This is a news item written by the Ghent Universtiy (UGent) team based mainly on the findings from the VAX-TRUST Work Package 2 ”A situation analysis of vaccine hesitancy in the Target Regions and Europe”. UGent is the leader of Work Package 2.

The complexity of vaccine hesitancy

The variety of individual barriers to the acceptance of vaccination is well-documented. “Much previous research has devoted attention to the individual-level determinants of vaccine hesitancy”, says Katrijn Delaruelle, a researcher in the VAX-TRUST project from the Ghent University. Vaccine hesitancy is often affected by people’s risk perception of vaccination. These concerns can be rooted in past experiences with vaccination services and the healthcare system, orientation towards mainstream medicine and use of Complementary and Alternative Medicine. Other factors, such as religious and philosophical beliefs, ethnicity, household composition, age, educational attainment, socio-economic status and income level also play a role in shaping people’s opinions about vaccination.

Moving beyond the individual

There is a large degree of cross-national variation in attitudes towards vaccination: “While the pattern for the Czech Republic is less clear-cut, the other countries of the VAX-TRUST consortium reveal disparities. Citizens in Finland, the UK, and Portugal generally report more positive vaccine attitudes, other countries, such as Poland, Belgium and Italy tend to show more negative vaccine attitudes”, explains Katrijn Delaruelle.

This highlights the need to go beyond the individual. “After reviewing the academic literature, we concluded that past research has largely ignored that people’s attitudes towards vaccines may additionally be shaped by the societal conditions in which they are living and working: citizens with a specific socio-demographic profile in certain countries have more positive attitudes towards vaccines than citizens with a similar profile from other countries”, states professor Piet Bracke, a leading scholar of the VAX-TRUST consortium from the Ghent University.
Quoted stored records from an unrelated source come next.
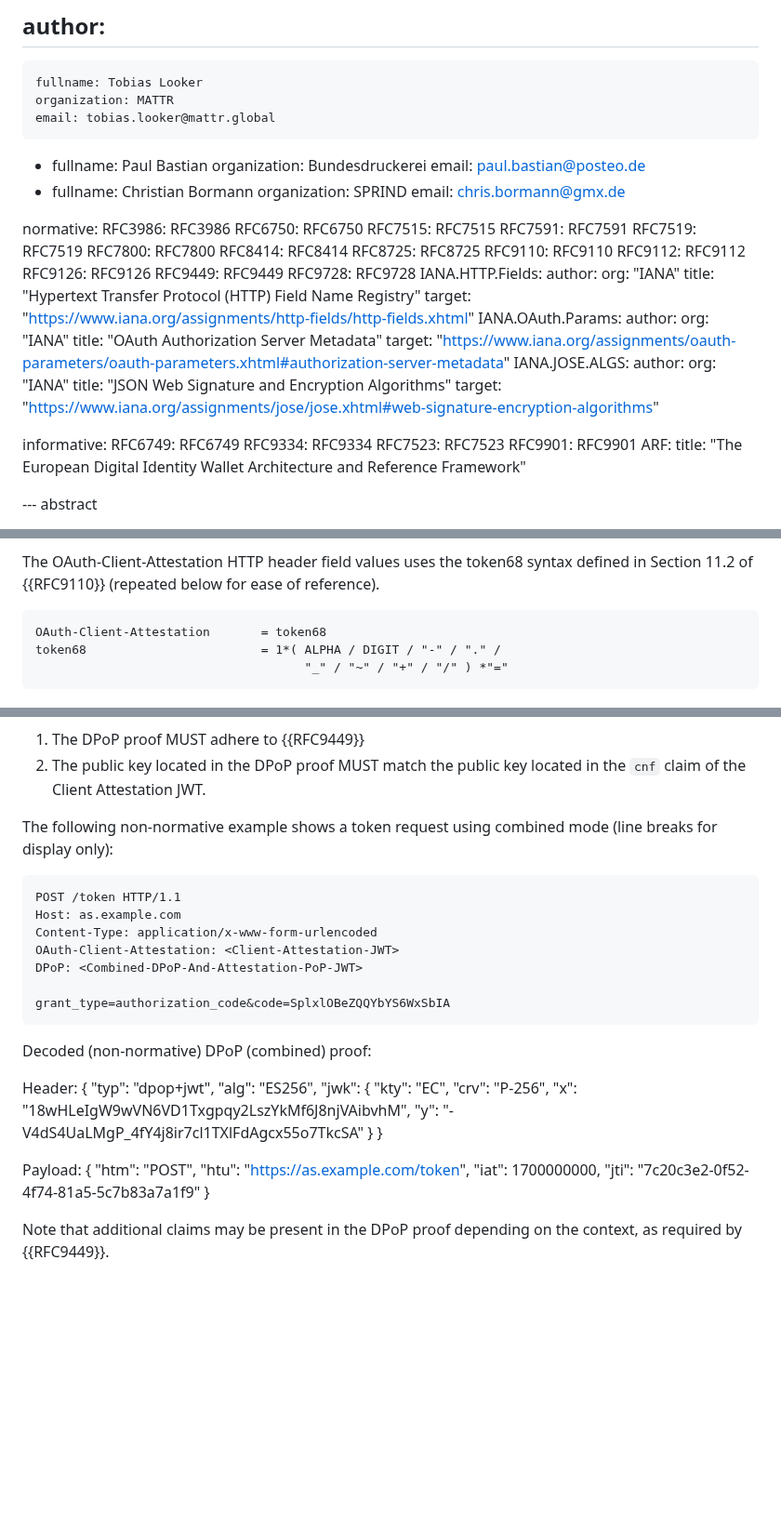
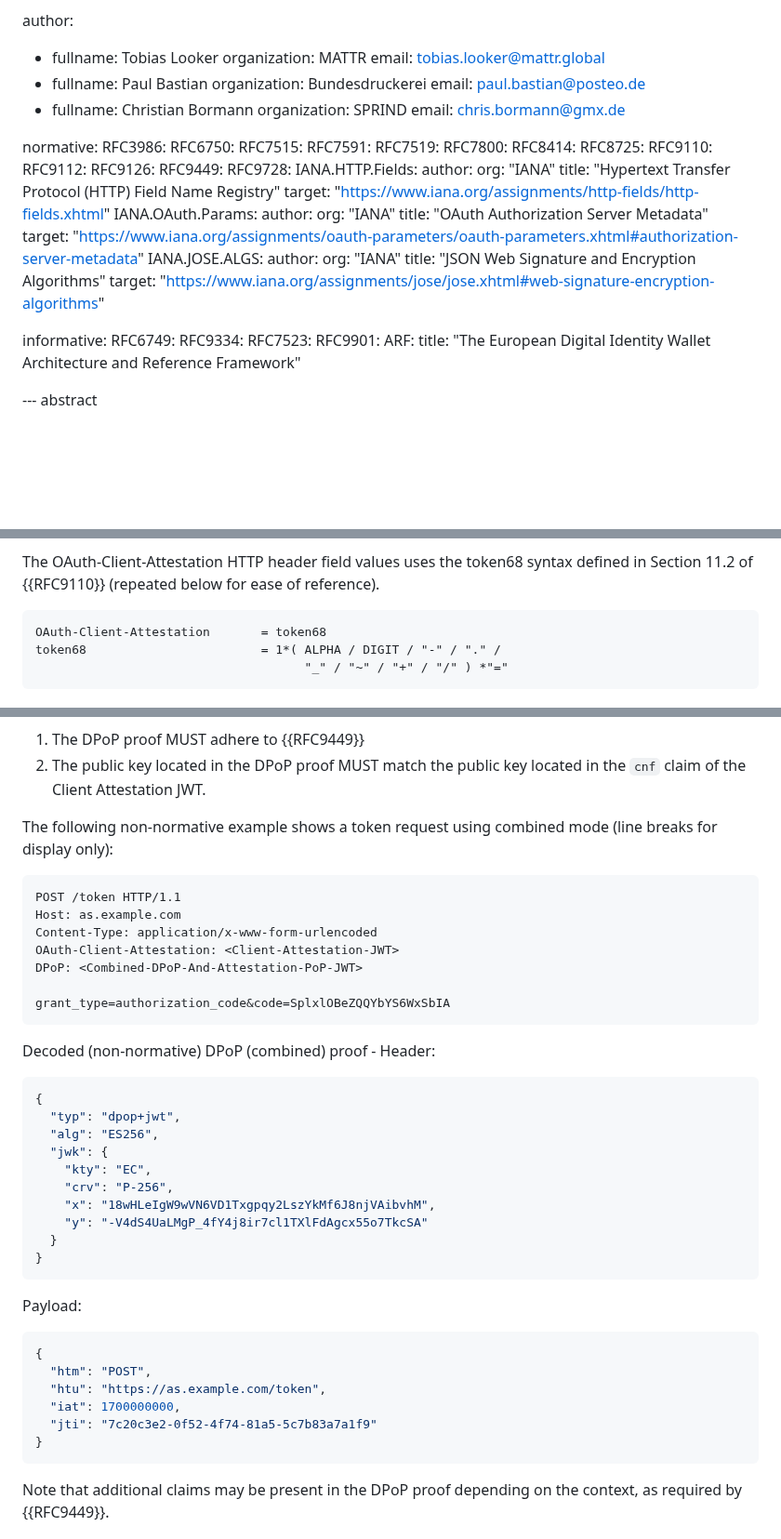
Before and after one commit to oauth-wg/draft-ietf-oauth-attestation-based-client-auth, a Markdown page: draft-ietf-oauth-attestation-based-client-auth.md, 3 parts joined by grey strips. Shown at 93% size. Drawn GitHub-style; blank space fills up the shorter version.

Commit message:
fix broken code block; correct types for code blocks

```diff
--- a/draft-ietf-oauth-attestation-based-client-auth.md
+++ b/draft-ietf-oauth-attestation-based-client-auth.md
@@ -21,34 +21,35 @@ venue:
   latest: "https://oauth-wg.github.io/draft-ietf-oauth-attestation-based-client-auth/draft-ietf-oauth-attestation-based-client-auth.html"
 
 author:
- -
-    fullname: Tobias Looker
-    organization: MATTR
-    email: tobias.looker@mattr.global
- -
-    fullname: Paul Bastian
-    organization: Bundesdruckerei
-    email: paul.bastian@posteo.de
- -
-    fullname: Christian Bormann
-    organization: SPRIND
-    email: chris.bormann@gmx.de
+
+-
+  fullname: Tobias Looker
+  organization: MATTR
+  email: tobias.looker@mattr.global
+-
+  fullname: Paul Bastian
+  organization: Bundesdruckerei
+  email: paul.bastian@posteo.de
+-
+  fullname: Christian Bormann
+  organization: SPRIND
+  email: chris.bormann@gmx.de
 
 
 normative:
-  RFC3986: RFC3986
-  RFC6750: RFC6750
-  RFC7515: RFC7515
-  RFC7591: RFC7591
-  RFC7519: RFC7519
-  RFC7800: RFC7800
-  RFC8414: RFC8414
-  RFC8725: RFC8725
-  RFC9110: RFC9110
-  RFC9112: RFC9112
-  RFC9126: RFC9126
-  RFC9449: RFC9449
-  RFC9728: RFC9728
+  RFC3986:
+  RFC6750:
+  RFC7515:
+  RFC7591:
+  RFC7519:
+  RFC7800:
+  RFC8414:
+  RFC8725:
+  RFC9110:
+  RFC9112:
+  RFC9126:
+  RFC9449:
+  RFC9728:
   IANA.HTTP.Fields:
     author:
       org: "IANA"
@@ -66,10 +67,10 @@ normative:
     target: "https://www.iana.org/assignments/jose/jose.xhtml#web-signature-encryption-algorithms"
 
 informative:
-  RFC6749: RFC6749
-  RFC9334: RFC9334
-  RFC7523: RFC7523
-  RFC9901: RFC9901
+  RFC6749:
+  RFC9334:
+  RFC7523:
+  RFC9901:
   ARF:
     title: "The European Digital Identity Wallet Architecture and Reference Framework"
 
@@ -236,7 +237,7 @@ header field names. Case is significant in the header field value, however.
 
 The OAuth-Client-Attestation HTTP header field values uses the token68 syntax defined in Section 11.2 of {{RFC9110}} (repeated below for ease of reference).
 
-~~~
+~~~ abnf
 OAuth-Client-Attestation       = token68
 token68                        = 1*( ALPHA / DIGIT / "-" / "." /
                                      "_" / "~" / "+" / "/" ) *"="
@@ -325,7 +326,7 @@ The following rules apply to the DPoP proof as defined in {{RFC9449}}:
 
 The following non-normative example shows a token request using combined mode (line breaks for display only):
 
-~~~
+~~~ http
 POST /token HTTP/1.1
 Host: as.example.com
 Content-Type: application/x-www-form-urlencoded
@@ -335,9 +336,9 @@ DPoP: <Combined-DPoP-And-Attestation-PoP-JWT>
 grant_type=authorization_code&code=SplxlOBeZQQYbYS6WxSbIA
 ~~~
 
-Decoded (non-normative) DPoP (combined) proof:
+Decoded (non-normative) DPoP (combined) proof - Header:
 
-Header:
+~~~ json
 {
   "typ": "dpop+jwt",
   "alg": "ES256",
@@ -348,14 +349,18 @@ Header:
     "y": "-V4dS4UaLMgP_4fY4j8ir7cl1TXlFdAgcx55o7TkcSA"
   }
 }
+~~~
 
 Payload:
+
+~~~ json
 {
   "htm": "POST",
   "htu": "https://as.example.com/token",
   "iat": 1700000000,
   "jti": "7c20c3e2-0f52-4f74-81a5-5c7b83a7a1f9"
 }
+~~~
 
 Note that additional claims may be present in the DPoP proof depending on the context, as required by {{RFC9449}}.
 
```
Also changed, not shown: other parts of draft-ietf-oauth-attestation-based-client-auth.md (+7 -7 lines).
To address the impact of the contextual factors which can influence vaccine hesitancy, the VAX-TRUST project takes a macro-sociological approach.

The significance of contextual factors

Our analysis from the Special Eurobarometer 488 and other public data sources pointed towards two contextual factors: healthcare corruption and societal trust. This means that people are more likely to attach great importance to vaccines and to assess vaccines as (highly) effective in countries where the practice of giving and taking bribes in the healthcare system is virtually absent, as well as in countries where people have greater trust in one another.

“In some cases, contextual factors affect attitudes towards vaccination in particular social groups”, adds Melissa Ceuterick, researcher in the VAX-TRUST project from the Ghent University. For instance, the institutionalization of a preventive lifestyle affects differences in the perceived effectiveness and importance of vaccines by age, educational attainment, and number of children. Additionally, while the effectiveness of vaccines is more regularly questioned in countries characterized by large degrees of institutional trust in the social media, this is more pronounced among men and the shorter educated. Lastly, the characteristics of the primary healthcare system’s structure are crucial to acknowledge when analyzing age differences in vaccine importance.


The results underscore the importance of devoting attention to the contextual conditions when studying vaccine hesitancy and its determinants. “Context sensitivity and flexibility are crucial when studying people’s attitudes towards vaccines”, concludes Piet Bracke. These results will be taken into account as VAX-TRUST proceeds.